Brink puts the player into the middle of a large, man-made island near beautiful, sunny California.
Sounds nice, doesn't it? It ain't. The Ark is a failure - a system meant to support several thousand people quickly became overpopulated and undersupplied - and the island's leading factions are now struggling for their survival. The security team is the instrument of the establishment working to save the Ark, while the resistance is doing all they can to fight their way off.
The game makes extensive use of the SMART system, which allows your character to use Parkour movements to traverse the Ark's terrain like an acrobat and shoot on the go. Those free runners on YouTube look cool enough, but they don't have armed maniacs shooting at them from around every corner so it's up to you to decide whether to stand and fight, or stay on the move while keeping a mental note of your ammo and supply stocks. It's first-person shooting at breakneck speed.
Fighters are broken down into classes with unique talents, including combat support and demolition. The medic introduces an interesting aspect to strategic play: if you go down in a firefight you can either wait for a medic to revive you on the spot, or choose to respawn at a predetermined site away from the action. If you do this, you'll have to navigate back to where you need to be, and when you're on a time-critical mission, the decision becomes quite challenging.
Brink is not without its drawbacks. The game has a beautiful and compelling introduction, but the story descends into hackneyed "us versus them" shoot-em-up madness once you pull the trigger.

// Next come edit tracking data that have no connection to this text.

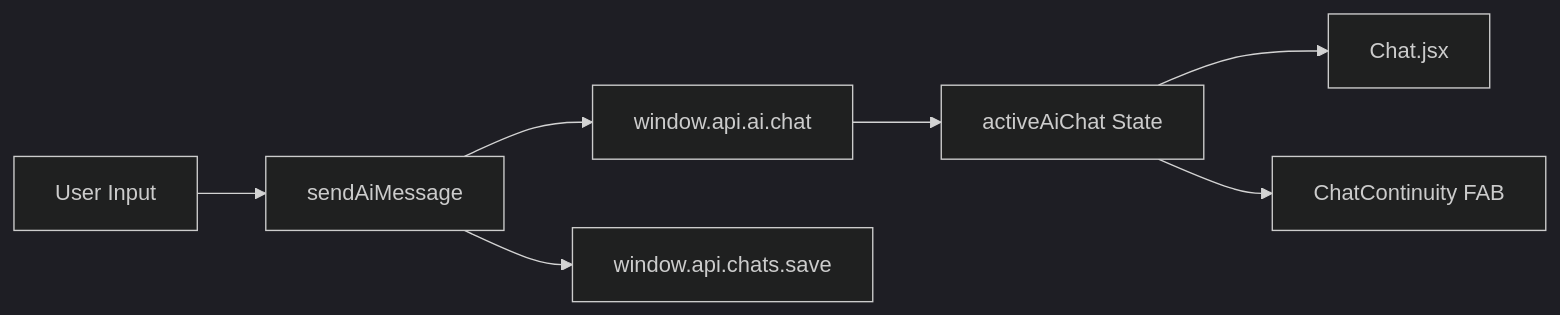
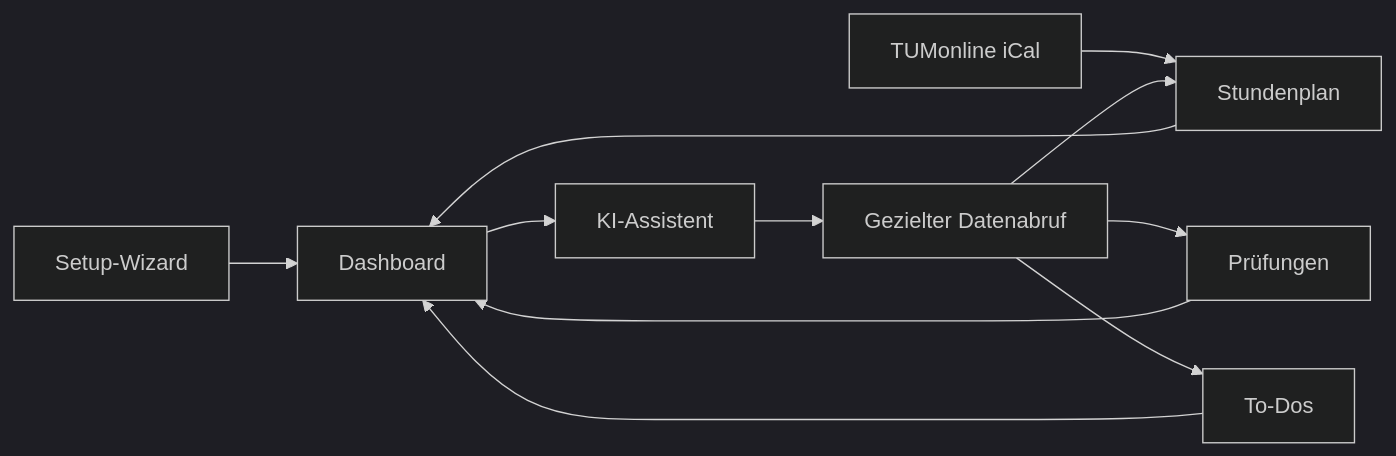
Before and after one commit to maxseidlitz/TUM-Study-Portal: the diagram in README.md, drawn with Mermaid (dark theme). The commit also changed other lines of this file and 2 other files, not shown here.

````diff
--- a/README.md
+++ b/README.md
@@ -102,9 +82,13 @@
 ```mermaid
 flowchart LR
-  userInput[User Input] --> sendAiMessage
-  sendAiMessage --> ipcAi[window.api.ai.chat]
-  ipcAi --> activeAiChat[activeAiChat State]
-  activeAiChat --> ChatPage[Chat.jsx]
-  activeAiChat --> ChatContinuity[ChatContinuity FAB]
-  sendAiMessage --> chatsSave[window.api.chats.save]
+  SetupWizard[Setup-Wizard] --> Dashboard[Dashboard]
+  TUMonline[TUMonline iCal] --> Schedule[Stundenplan]
+  Schedule --> Dashboard
+  Exams[Prüfungen] --> Dashboard
+  Todos[To-Dos] --> Dashboard
+  Dashboard --> Assistant[KI-Assistent]
+  Assistant --> Retrieval[Gezielter Datenabruf]
+  Retrieval --> Schedule
+  Retrieval --> Exams
+  Retrieval --> Todos
 ```
````
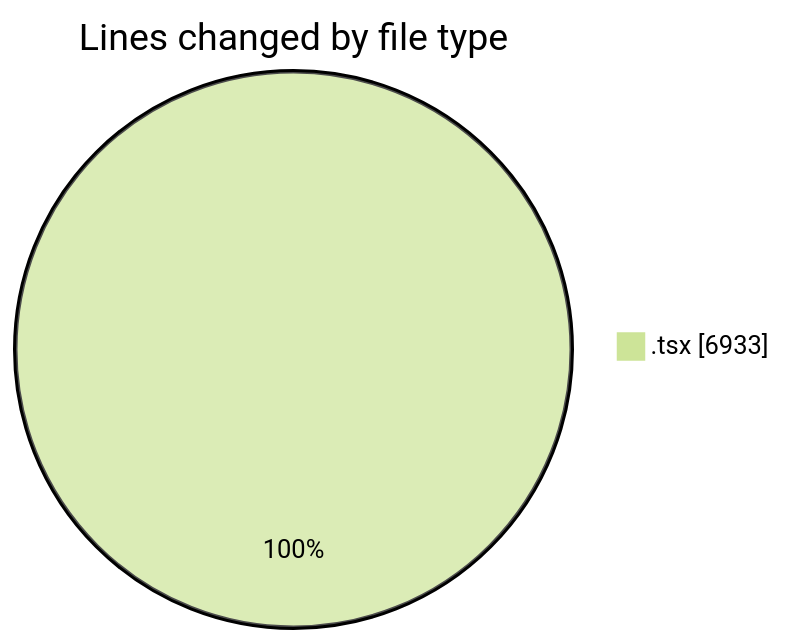
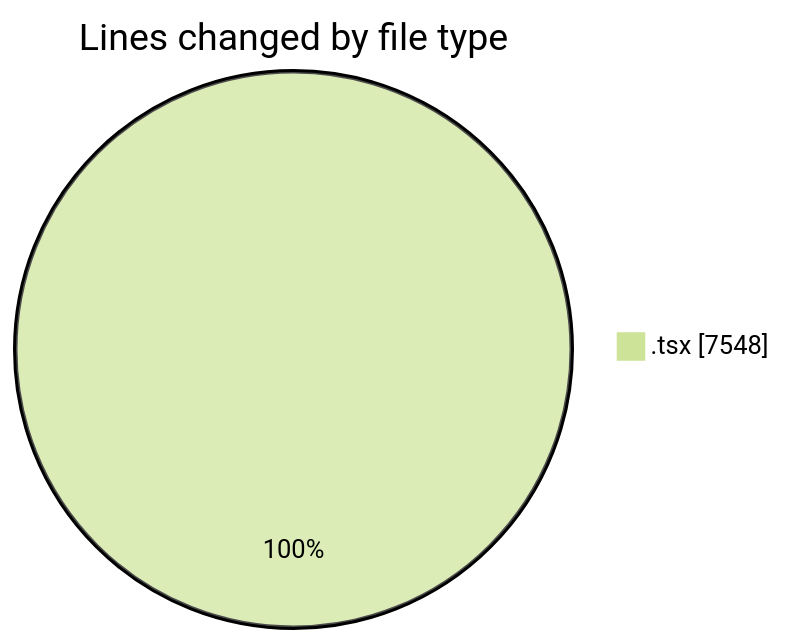
The first of 2 diagrams in 2026-08-24/nxtqube_webapp/README.md (nxtqubesakshisongat/code-tracking), drawn with Mermaid (forest theme) before and after one commit. The commit also changed other lines of this file and 1 other file, not shown here.

````diff
--- a/2026-08-24/nxtqube_webapp/README.md
+++ b/2026-08-24/nxtqube_webapp/README.md
@@ -33,5 +33,5 @@
 ```mermaid
 pie showData
 title Lines changed by file type
-".tsx" : 6933
+".tsx" : 7548
 ```
````
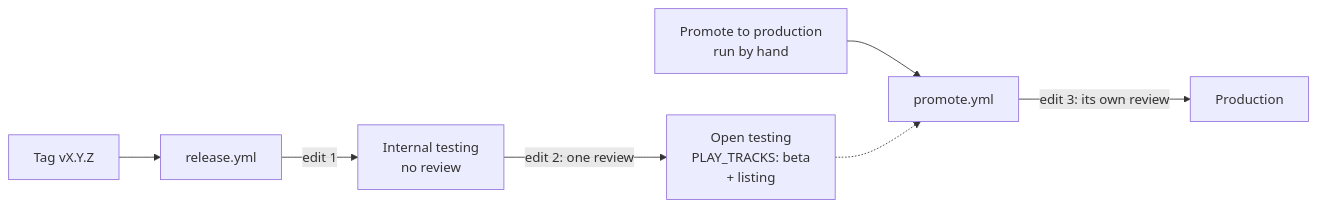
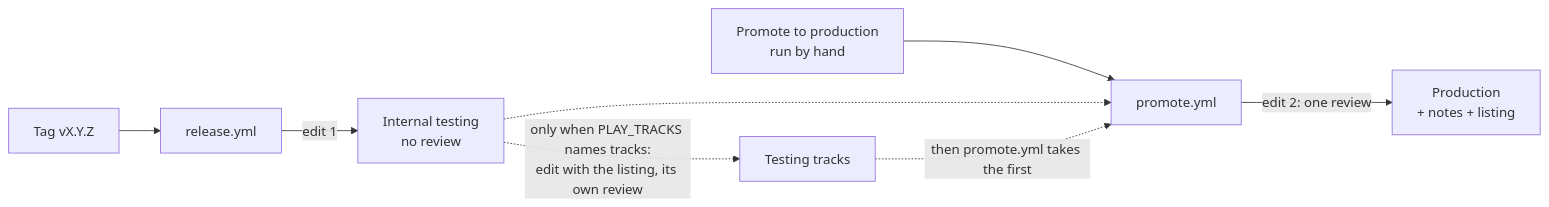
Before and after one commit to astrovm/crosstune: the diagram in CONTRIBUTING.md, drawn with Mermaid. The commit also changed other lines of this file and 6 other files, not shown here.

First line of the commit message:
ci(release): send releases from internal testing straight to production

````diff
--- a/CONTRIBUTING.md
+++ b/CONTRIBUTING.md
@@ -71,9 +71,10 @@
 ```mermaid
 flowchart LR
   tag[Tag vX.Y.Z] --> release[release.yml]
   release -->|edit 1| internal[Internal testing<br/>no review]
-  internal -->|edit 2: one review| testing[Open testing<br/>PLAY_TRACKS: beta<br/>+ listing]
   dispatch[Promote to production<br/>run by hand] --> promote[promote.yml]
-  testing -.-> promote
-  promote -->|edit 3: its own review| production[Production]
+  internal -.-> promote
+  promote -->|edit 2: one review| production[Production<br/>+ notes + listing]
+  internal -.->|only when PLAY_TRACKS names tracks:<br/>edit with the listing, its own review| testing[Testing tracks]
+  testing -.->|then promote.yml takes the first| promote
 ```
````
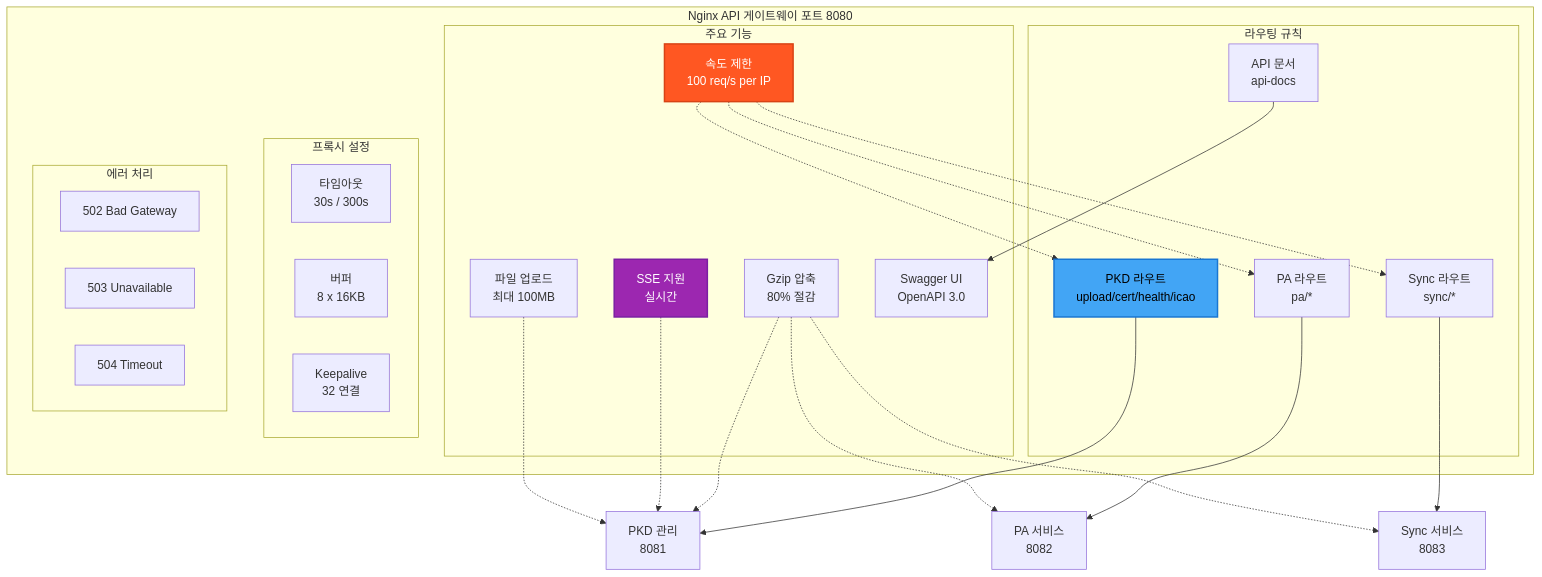
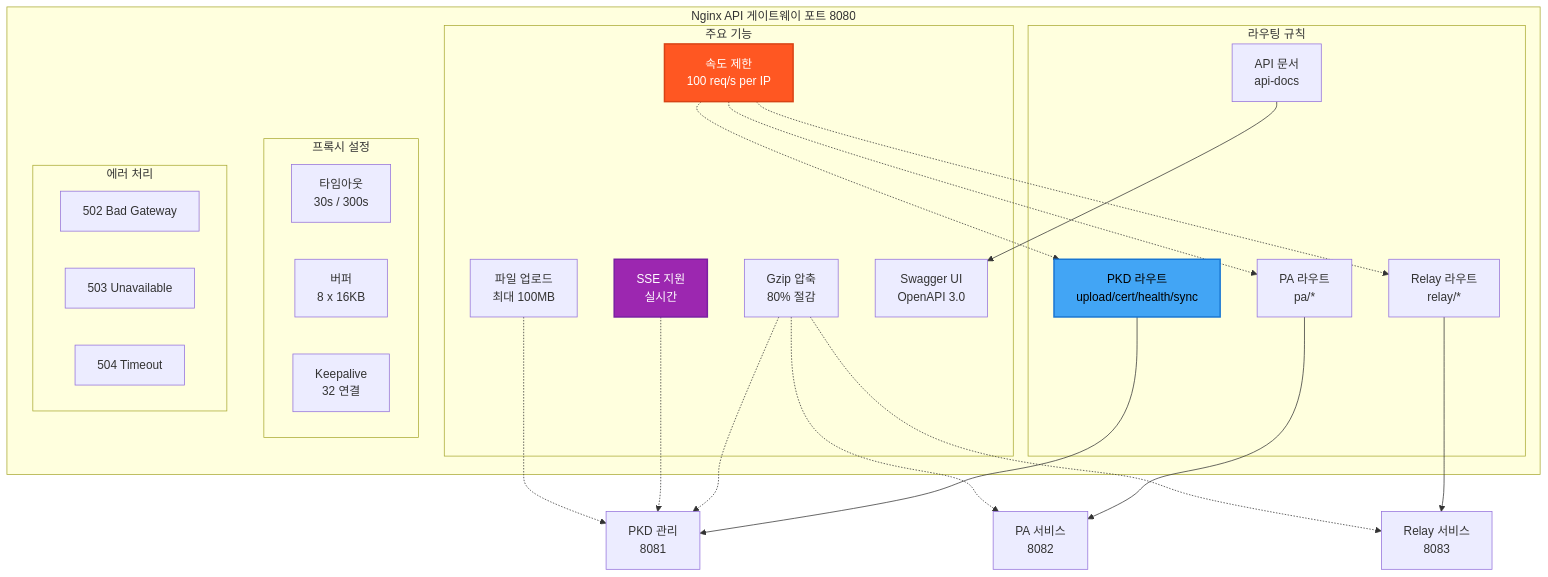
One commit to iland112/icao-local-pkd-cpp changed the eighth of 16 diagrams in docs/SOFTWARE_ARCHITECTURE.md. Above: the diagram before and after it, drawn with Mermaid. The commit also changed other lines of this file and 1 other file, not shown here.

First line of the commit message:
docs: Update SOFTWARE_ARCHITECTURE.md to v2.0.0 - Reflect PKD Relay Service separation

````diff
--- a/docs/SOFTWARE_ARCHITECTURE.md
+++ b/docs/SOFTWARE_ARCHITECTURE.md
@@ -625,51 +718,51 @@
 ```mermaid
 graph TB
     subgraph Gateway["Nginx API 게이트웨이 포트 8080"]
         subgraph Routes["라우팅 규칙"]
-            Route1["PKD 라우트<br/>upload/cert/health/icao"]
+            Route1["PKD 라우트<br/>upload/cert/health/sync"]
             Route2["PA 라우트<br/>pa/*"]
-            Route3["Sync 라우트<br/>sync/*"]
+            Route3["Relay 라우트<br/>relay/*"]
             Route4["API 문서<br/>api-docs"]
         end
 
         subgraph Features["주요 기능"]
             RateLimit["속도 제한<br/>100 req/s per IP"]
             Gzip["Gzip 압축<br/>80% 절감"]
             SSE["SSE 지원<br/>실시간"]
             Upload["파일 업로드<br/>최대 100MB"]
             Swagger["Swagger UI<br/>OpenAPI 3.0"]
         end
 
         subgraph Proxy["프록시 설정"]
             Timeout["타임아웃<br/>30s / 300s"]
             Buffer["버퍼<br/>8 x 16KB"]
             Keepalive["Keepalive<br/>32 연결"]
         end
 
         subgraph Errors["에러 처리"]
             Error502["502 Bad Gateway"]
             Error503["503 Unavailable"]
             Error504["504 Timeout"]
         end
     end
 
     Route1 --> PKD["PKD 관리<br/>8081"]
     Route2 --> PA["PA 서비스<br/>8082"]
-    Route3 --> SyncSvc["Sync 서비스<br/>8083"]
+    Route3 --> RelaySvc["Relay 서비스<br/>8083"]
     Route4 --> Swagger
 
     RateLimit -.-> Route1
     RateLimit -.-> Route2
     RateLimit -.-> Route3
 
     Gzip -.-> PKD
     Gzip -.-> PA
-    Gzip -.-> SyncSvc
+    Gzip -.-> RelaySvc
 
     SSE -.-> PKD
     Upload -.-> PKD
 
     style Route1 fill:#42A5F5,stroke:#1976D2,stroke-width:2px,color:#000
     style RateLimit fill:#FF5722,stroke:#D84315,stroke-width:2px,color:#fff
     style SSE fill:#9C27B0,stroke:#7B1FA2,stroke-width:2px,color:#fff
 ```
````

It feels very much like the solo campaign is just a loose hook upon which the real meat - the online multiplayer- must hang.
The AI teammates aren't the sharpest knives in the drawer, meaning to experience this game as it was intended to be played, one must find a group of compatible players to take advantage of the maps and battle scenarios. If the AI could have been smartened up, we might be talking about a five-star game. It's a shame because the tactical options are so cool.
Still, there's a feeling of contentedness to be had from succeeding in spite of your team's "help".
Verdict: Brink aims high and hits a bullseye - for multiplayer, where tactics are in and story is out. In this regard, consider this game a smashing success since developers Splash Damage wanted to make a game for people who wouldn't normally consider multiplayer. In the process, fans of solo play have been alienated.